Set down the entries once more exactly as they were written.

....

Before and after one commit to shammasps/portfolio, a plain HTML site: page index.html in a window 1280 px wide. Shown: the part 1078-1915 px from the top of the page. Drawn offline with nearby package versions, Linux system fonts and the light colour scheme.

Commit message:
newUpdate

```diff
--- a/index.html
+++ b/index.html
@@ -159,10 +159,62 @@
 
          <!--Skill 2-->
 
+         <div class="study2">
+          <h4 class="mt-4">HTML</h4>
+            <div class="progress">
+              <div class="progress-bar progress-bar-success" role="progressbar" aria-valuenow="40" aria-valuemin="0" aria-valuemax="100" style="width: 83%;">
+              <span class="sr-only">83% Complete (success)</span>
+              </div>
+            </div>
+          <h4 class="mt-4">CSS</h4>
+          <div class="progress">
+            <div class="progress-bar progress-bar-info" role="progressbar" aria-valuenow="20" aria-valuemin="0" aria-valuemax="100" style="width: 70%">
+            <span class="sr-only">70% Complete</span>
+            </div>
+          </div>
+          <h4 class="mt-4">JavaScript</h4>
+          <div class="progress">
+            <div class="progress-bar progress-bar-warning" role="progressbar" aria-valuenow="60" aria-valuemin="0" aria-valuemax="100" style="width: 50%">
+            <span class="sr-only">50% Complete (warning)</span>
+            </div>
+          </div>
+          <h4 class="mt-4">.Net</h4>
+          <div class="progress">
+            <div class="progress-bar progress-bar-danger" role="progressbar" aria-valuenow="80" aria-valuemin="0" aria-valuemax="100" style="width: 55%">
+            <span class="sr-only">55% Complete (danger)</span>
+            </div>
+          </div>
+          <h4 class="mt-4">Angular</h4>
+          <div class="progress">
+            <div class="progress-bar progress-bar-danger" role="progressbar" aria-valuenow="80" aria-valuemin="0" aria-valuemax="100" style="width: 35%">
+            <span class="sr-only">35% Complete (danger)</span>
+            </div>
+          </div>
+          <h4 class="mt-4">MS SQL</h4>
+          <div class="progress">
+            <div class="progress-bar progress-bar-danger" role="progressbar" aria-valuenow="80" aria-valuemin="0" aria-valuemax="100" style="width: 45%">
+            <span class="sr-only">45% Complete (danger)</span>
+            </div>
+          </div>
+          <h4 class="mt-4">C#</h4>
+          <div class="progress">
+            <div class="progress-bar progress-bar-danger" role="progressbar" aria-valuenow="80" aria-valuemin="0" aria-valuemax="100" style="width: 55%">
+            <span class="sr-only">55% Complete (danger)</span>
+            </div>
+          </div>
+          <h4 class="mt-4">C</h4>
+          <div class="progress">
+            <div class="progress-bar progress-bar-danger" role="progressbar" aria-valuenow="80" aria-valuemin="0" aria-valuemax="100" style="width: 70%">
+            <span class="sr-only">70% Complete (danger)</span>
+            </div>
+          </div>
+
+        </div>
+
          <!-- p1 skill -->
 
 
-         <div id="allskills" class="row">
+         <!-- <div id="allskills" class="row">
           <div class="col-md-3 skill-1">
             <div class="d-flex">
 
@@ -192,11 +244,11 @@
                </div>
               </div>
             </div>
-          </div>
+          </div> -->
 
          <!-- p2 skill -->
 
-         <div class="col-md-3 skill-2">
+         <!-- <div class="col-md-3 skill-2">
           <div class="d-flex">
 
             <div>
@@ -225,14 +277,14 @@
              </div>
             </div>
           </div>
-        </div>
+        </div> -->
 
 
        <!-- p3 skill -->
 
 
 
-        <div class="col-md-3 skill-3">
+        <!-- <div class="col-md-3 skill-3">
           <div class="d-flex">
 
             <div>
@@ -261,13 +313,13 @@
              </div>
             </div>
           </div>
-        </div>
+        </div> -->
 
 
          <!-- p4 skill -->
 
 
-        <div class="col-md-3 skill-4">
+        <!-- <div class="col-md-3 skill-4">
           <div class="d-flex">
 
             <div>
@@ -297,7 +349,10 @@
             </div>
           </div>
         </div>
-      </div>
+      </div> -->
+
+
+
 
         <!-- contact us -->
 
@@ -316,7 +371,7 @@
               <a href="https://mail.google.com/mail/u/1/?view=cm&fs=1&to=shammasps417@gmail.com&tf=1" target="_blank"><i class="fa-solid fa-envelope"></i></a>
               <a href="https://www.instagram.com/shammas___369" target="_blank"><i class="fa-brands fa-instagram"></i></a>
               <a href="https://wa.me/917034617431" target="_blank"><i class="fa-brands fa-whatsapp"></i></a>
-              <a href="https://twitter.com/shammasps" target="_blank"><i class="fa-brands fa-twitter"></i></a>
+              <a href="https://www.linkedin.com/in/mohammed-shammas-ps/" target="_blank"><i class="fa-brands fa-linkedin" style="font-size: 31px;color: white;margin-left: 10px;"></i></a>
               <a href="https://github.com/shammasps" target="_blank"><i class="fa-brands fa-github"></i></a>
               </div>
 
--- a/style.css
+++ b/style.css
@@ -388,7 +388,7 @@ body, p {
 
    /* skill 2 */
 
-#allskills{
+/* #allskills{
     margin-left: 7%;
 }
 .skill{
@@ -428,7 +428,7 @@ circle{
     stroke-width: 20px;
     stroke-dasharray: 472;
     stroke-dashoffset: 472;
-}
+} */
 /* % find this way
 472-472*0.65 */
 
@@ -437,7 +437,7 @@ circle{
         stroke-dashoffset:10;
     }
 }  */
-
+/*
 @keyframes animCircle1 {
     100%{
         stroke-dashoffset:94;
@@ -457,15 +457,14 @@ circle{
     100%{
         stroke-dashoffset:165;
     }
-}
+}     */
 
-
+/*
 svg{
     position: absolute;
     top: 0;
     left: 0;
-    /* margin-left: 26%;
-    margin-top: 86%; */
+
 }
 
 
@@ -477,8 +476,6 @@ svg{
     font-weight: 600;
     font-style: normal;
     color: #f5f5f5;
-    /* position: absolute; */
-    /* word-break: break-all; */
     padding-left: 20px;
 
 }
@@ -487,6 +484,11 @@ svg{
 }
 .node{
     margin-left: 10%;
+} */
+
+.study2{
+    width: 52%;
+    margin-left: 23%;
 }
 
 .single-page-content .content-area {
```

....

> **EXPECTED OUTPUT**:
Before and after one commit to shammasps/portfolio, a plain HTML site: page index.html in a window 1280 px wide. Shown: the part 1078-1915 px from the top of the page. Drawn offline with nearby package versions, Linux system fonts and the light colour scheme.

Commit message:
newUpdate

```diff
--- a/index.html
+++ b/index.html
@@ -159,10 +159,62 @@
 
          <!--Skill 2-->
 
+         <div class="study2">
+          <h4 class="mt-4">HTML</h4>
+            <div class="progress">
+              <div class="progress-bar progress-bar-success" role="progressbar" aria-valuenow="40" aria-valuemin="0" aria-valuemax="100" style="width: 83%;">
+              <span class="sr-only">83% Complete (success)</span>
+              </div>
+            </div>
+          <h4 class="mt-4">CSS</h4>
+          <div class="progress">
+            <div class="progress-bar progress-bar-info" role="progressbar" aria-valuenow="20" aria-valuemin="0" aria-valuemax="100" style="width: 70%">
+            <span class="sr-only">70% Complete</span>
+            </div>
+          </div>
+          <h4 class="mt-4">JavaScript</h4>
+          <div class="progress">
+            <div class="progress-bar progress-bar-warning" role="progressbar" aria-valuenow="60" aria-valuemin="0" aria-valuemax="100" style="width: 50%">
+            <span class="sr-only">50% Complete (warning)</span>
+            </div>
+          </div>
+          <h4 class="mt-4">.Net</h4>
+          <div class="progress">
+            <div class="progress-bar progress-bar-danger" role="progressbar" aria-valuenow="80" aria-valuemin="0" aria-valuemax="100" style="width: 55%">
+            <span class="sr-only">55% Complete (danger)</span>
+            </div>
+          </div>
+          <h4 class="mt-4">Angular</h4>
+          <div class="progress">
+            <div class="progress-bar progress-bar-danger" role="progressbar" aria-valuenow="80" aria-valuemin="0" aria-valuemax="100" style="width: 35%">
+            <span class="sr-only">35% Complete (danger)</span>
+            </div>
+          </div>
+          <h4 class="mt-4">MS SQL</h4>
+          <div class="progress">
+            <div class="progress-bar progress-bar-danger" role="progressbar" aria-valuenow="80" aria-valuemin="0" aria-valuemax="100" style="width: 45%">
+            <span class="sr-only">45% Complete (danger)</span>
+            </div>
+          </div>
+          <h4 class="mt-4">C#</h4>
+          <div class="progress">
+            <div class="progress-bar progress-bar-danger" role="progressbar" aria-valuenow="80" aria-valuemin="0" aria-valuemax="100" style="width: 55%">
+            <span class="sr-only">55% Complete (danger)</span>
+            </div>
+          </div>
+          <h4 class="mt-4">C</h4>
+          <div class="progress">
+            <div class="progress-bar progress-bar-danger" role="progressbar" aria-valuenow="80" aria-valuemin="0" aria-valuemax="100" style="width: 70%">
+            <span class="sr-only">70% Complete (danger)</span>
+            </div>
+          </div>
+
+        </div>
+
          <!-- p1 skill -->
 
 
-         <div id="allskills" class="row">
+         <!-- <div id="allskills" class="row">
           <div class="col-md-3 skill-1">
             <div class="d-flex">
 
@@ -192,11 +244,11 @@
                </div>
               </div>
             </div>
-          </div>
+          </div> -->
 
          <!-- p2 skill -->
 
-         <div class="col-md-3 skill-2">
+         <!-- <div class="col-md-3 skill-2">
           <div class="d-flex">
 
             <div>
@@ -225,14 +277,14 @@
              </div>
             </div>
           </div>
-        </div>
+        </div> -->
 
 
        <!-- p3 skill -->
 
 
 
-        <div class="col-md-3 skill-3">
+        <!-- <div class="col-md-3 skill-3">
           <div class="d-flex">
 
             <div>
@@ -261,13 +313,13 @@
              </div>
             </div>
           </div>
-        </div>
+        </div> -->
 
 
          <!-- p4 skill -->
 
 
-        <div class="col-md-3 skill-4">
+        <!-- <div class="col-md-3 skill-4">
           <div class="d-flex">
 
             <div>
@@ -297,7 +349,10 @@
             </div>
           </div>
         </div>
-      </div>
+      </div> -->
+
+
+
 
         <!-- contact us -->
 
@@ -316,7 +371,7 @@
               <a href="https://mail.google.com/mail/u/1/?view=cm&fs=1&to=shammasps417@gmail.com&tf=1" target="_blank"><i class="fa-solid fa-envelope"></i></a>
               <a href="https://www.instagram.com/shammas___369" target="_blank"><i class="fa-brands fa-instagram"></i></a>
               <a href="https://wa.me/917034617431" target="_blank"><i class="fa-brands fa-whatsapp"></i></a>
-              <a href="https://twitter.com/shammasps" target="_blank"><i class="fa-brands fa-twitter"></i></a>
+              <a href="https://www.linkedin.com/in/mohammed-shammas-ps/" target="_blank"><i class="fa-brands fa-linkedin" style="font-size: 31px;color: white;margin-left: 10px;"></i></a>
               <a href="https://github.com/shammasps" target="_blank"><i class="fa-brands fa-github"></i></a>
               </div>
 
--- a/style.css
+++ b/style.css
@@ -388,7 +388,7 @@ body, p {
 
    /* skill 2 */
 
-#allskills{
+/* #allskills{
     margin-left: 7%;
 }
 .skill{
@@ -428,7 +428,7 @@ circle{
     stroke-width: 20px;
     stroke-dasharray: 472;
     stroke-dashoffset: 472;
-}
+} */
 /* % find this way
 472-472*0.65 */
 
@@ -437,7 +437,7 @@ circle{
         stroke-dashoffset:10;
     }
 }  */
-
+/*
 @keyframes animCircle1 {
     100%{
         stroke-dashoffset:94;
@@ -457,15 +457,14 @@ circle{
     100%{
         stroke-dashoffset:165;
     }
-}
+}     */
 
-
+/*
 svg{
     position: absolute;
     top: 0;
     left: 0;
-    /* margin-left: 26%;
-    margin-top: 86%; */
+
 }
 
 
@@ -477,8 +476,6 @@ svg{
     font-weight: 600;
     font-style: normal;
     color: #f5f5f5;
-    /* position: absolute; */
-    /* word-break: break-all; */
     padding-left: 20px;
 
 }
@@ -487,6 +484,11 @@ svg{
 }
 .node{
     margin-left: 10%;
+} */
+
+.study2{
+    width: 52%;
+    margin-left: 23%;
 }
 
 .single-page-content .content-area {
```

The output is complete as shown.